Erin O’Toole, the leader of Canada’s Conservative Party and Prime Minister Justin Trudeau’s main rival, came to this campaign with very little name recognition among Canadians and with significant opposition from some members of his own party, particularly those in the Conservative power base of Alberta.
He will leave it with a significantly elevated public profile, regardless of whether his party prevails and unseats Mr. Trudeau.
Mr. O’Toole, 48, became the party’s leader via a virtual campaign just over a year ago, replacing Andrew Scheer, who had led the party to defeat in Parliament in the 2019 election. Mr. O’Toole won by appealing to the party’s right wing with a platform that promised to “Take Back Canada.”

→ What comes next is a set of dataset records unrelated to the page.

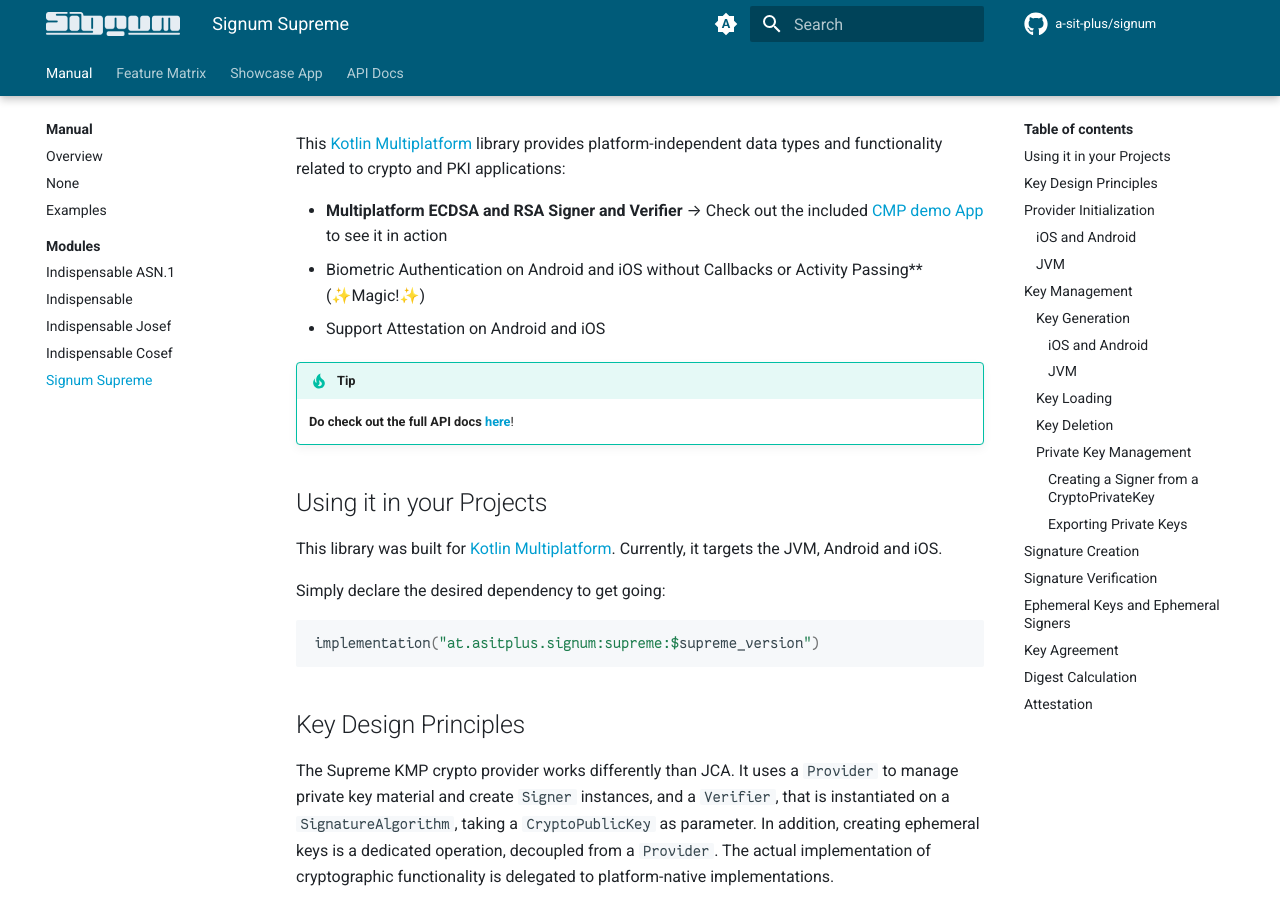
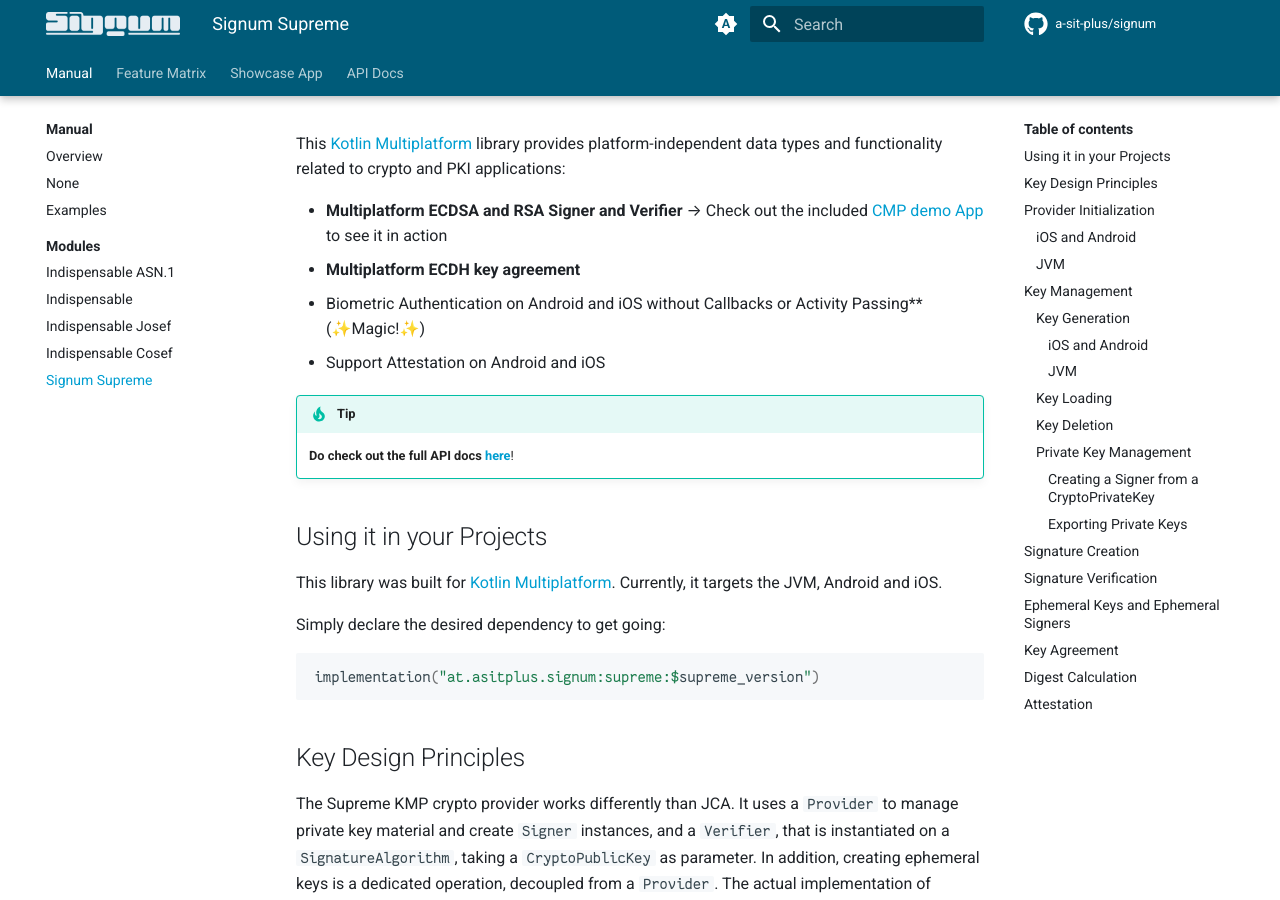
Before and after one commit to a-sit-plus/signum, an MkDocs documentation site: the page built from docs/docs/supreme.md, in a window 1280 px wide and 900 px high, scrolled down 369 px. Built offline with MkDocs 1.6.1 and Material for MkDocs 9.7.7, drawn with Linux system fonts in a browser that asks for light colours; comment, search, counter and statistics services are not loaded; grey boxes are pictures that could not be loaded.

Commit message:
more docs polishing

```diff
--- a/docs/docs/supreme.md
+++ b/docs/docs/supreme.md
@@ -9,6 +9,7 @@
 
 * **Multiplatform ECDSA and RSA Signer and Verifier** &rarr; Check out the included [CMP demo App](https://github.com/a-sit-plus/signum/tree/main/demoapp) to see it in
   action
+* **Multiplatform ECDH key agreement**
 * Biometric Authentication on Android and iOS without Callbacks or Activity Passing** (✨Magic!✨)
 * Support Attestation on Android and iOS
 
```
Also changed, not shown: docs/docs/index.md (+1 -0 lines), README.md.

But instead of taking back Canada, he quickly began to take left-leaning positions, apparently in an effort to broaden the Conservatives’ appeal.
He abandoned a promise to never introduce a carbon tax, an important issue in oil-rich Alberta. He swiftly distanced himself from the party’s social conservatives on issues like abortion and L.G.B.T.Q. rights, and he reached out to union members whose traditional home was the left-of-center New Democratic Party.

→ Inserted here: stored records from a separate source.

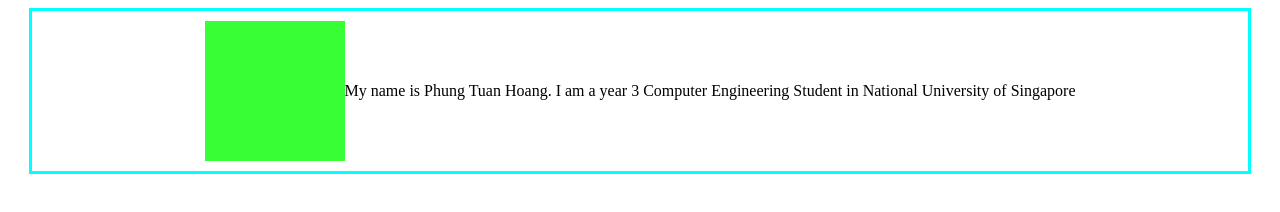
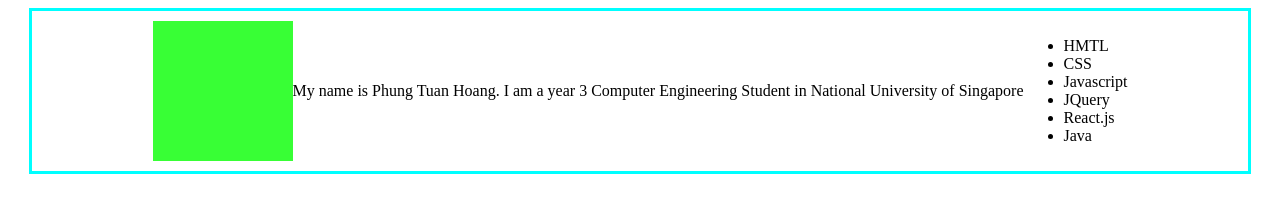
Before and after one commit to phungtuanhoang1996/phungtuanhoang1996.github.io, a plain HTML site: page index.html in a window 1280 px wide. Drawn offline with nearby package versions, Linux system fonts and the light colour scheme.

Commit message:
set self photo height to resize with containing div added list of skills

```diff
--- a/index.html
+++ b/index.html
@@ -6,14 +6,16 @@
     <link rel="stylesheet" href="resources/css/homepage.css"/>
     <script src="https://ajax.googleapis.com/ajax/libs/jquery/3.3.1/jquery.min.js"></script>
     <script src="resources/js/selfPhotoSetDimension.js"></script>
+    <script src="resources/js/populateListOfSkills.js"></script>
 </head>
 
 <body>
 
     <div class="centered">
         <div id="intro-container-div" class="centered">
-            <img src="resources/images/my-image.png" id="self-photo"/>
-            <p>My name is Phung Tuan Hoang. I am a year 3 Computer Engineering Student in National University of Singapore</p>
+            <img src="resources/images/my-image.png" id="self-photo-img"/>
+            <p id="self-intro-p">My name is Phung Tuan Hoang. I am a year 3 Computer Engineering Student in National University of Singapore</p>
+            <ul id="skill-list-ul"></ul>
         </div>
     </div>
 
--- /dev/null
+++ b/resources/js/populateListOfSkills.js
@@ -0,0 +1,15 @@
+$(document).ready(() => {
+	populateListOfSkills()
+})
+
+const populateListOfSkills = () => {
+	let skillsArray = ['HMTL', 'CSS', 'Javascript', 'JQuery', 'React.js',
+						'Java']
+
+	for (let i = 0; i < skillsArray.length; i++) {
+		var listItem = document.createElement('li')
+		listItem.appendChild(document.createTextNode(skillsArray[i]))
+		$('#skill-list-ul').append(listItem)
+		console.log(skillsArray[i])
+	}
+}
--- a/resources/js/selfPhotoSetDimension.js
+++ b/resources/js/selfPhotoSetDimension.js
@@ -1,3 +1,11 @@
 $(document).ready(() => {
-	$('#self-photo').height($('#intro-container-div').height() - 20)
+	calculateSelfPhotoDimension()
 })
+
+$(window).resize(() => {
+	calculateSelfPhotoDimension()
+})
+
+const calculateSelfPhotoDimension = () => {
+	$('#self-photo-img').height($('#intro-container-div').height() - 20)
+}
```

Mid-campaign he also abandoned a pledge to repeal Mr. Trudeau’s ban of about 1,500 models of military-style rifles, while promising to allow gunmakers and others to sit on a committee that reviews firearms rules.
While he angered many party leaders with his shifts in stance, which some Conservatives viewed as a betrayal, the campaign has largely silenced them. Poll results in recent weeks have shown support rising for both Mr. O’Toole and his party, while it has fallen for Mr. Trudeau and his Liberal Party.
Going into Election Day, the two parties were locked in a statistical tie at about 30 percent each.
The son of a provincial legislator, Mr. O’Toole had a relatively late start in politics. He studied at Canada’s Royal Military College and spent 12 years as a navigator in Canada’s then-aged fleet of ship-borne helicopters.
He worked at two large law firms in Toronto and later as corporate counsel at Procter & Gamble Canada. Then the resignation of a cabinet minister from the seat in his hometown electoral district in Durham, Ontario, presented an opportunity for him. He was elected to the seat in 2012.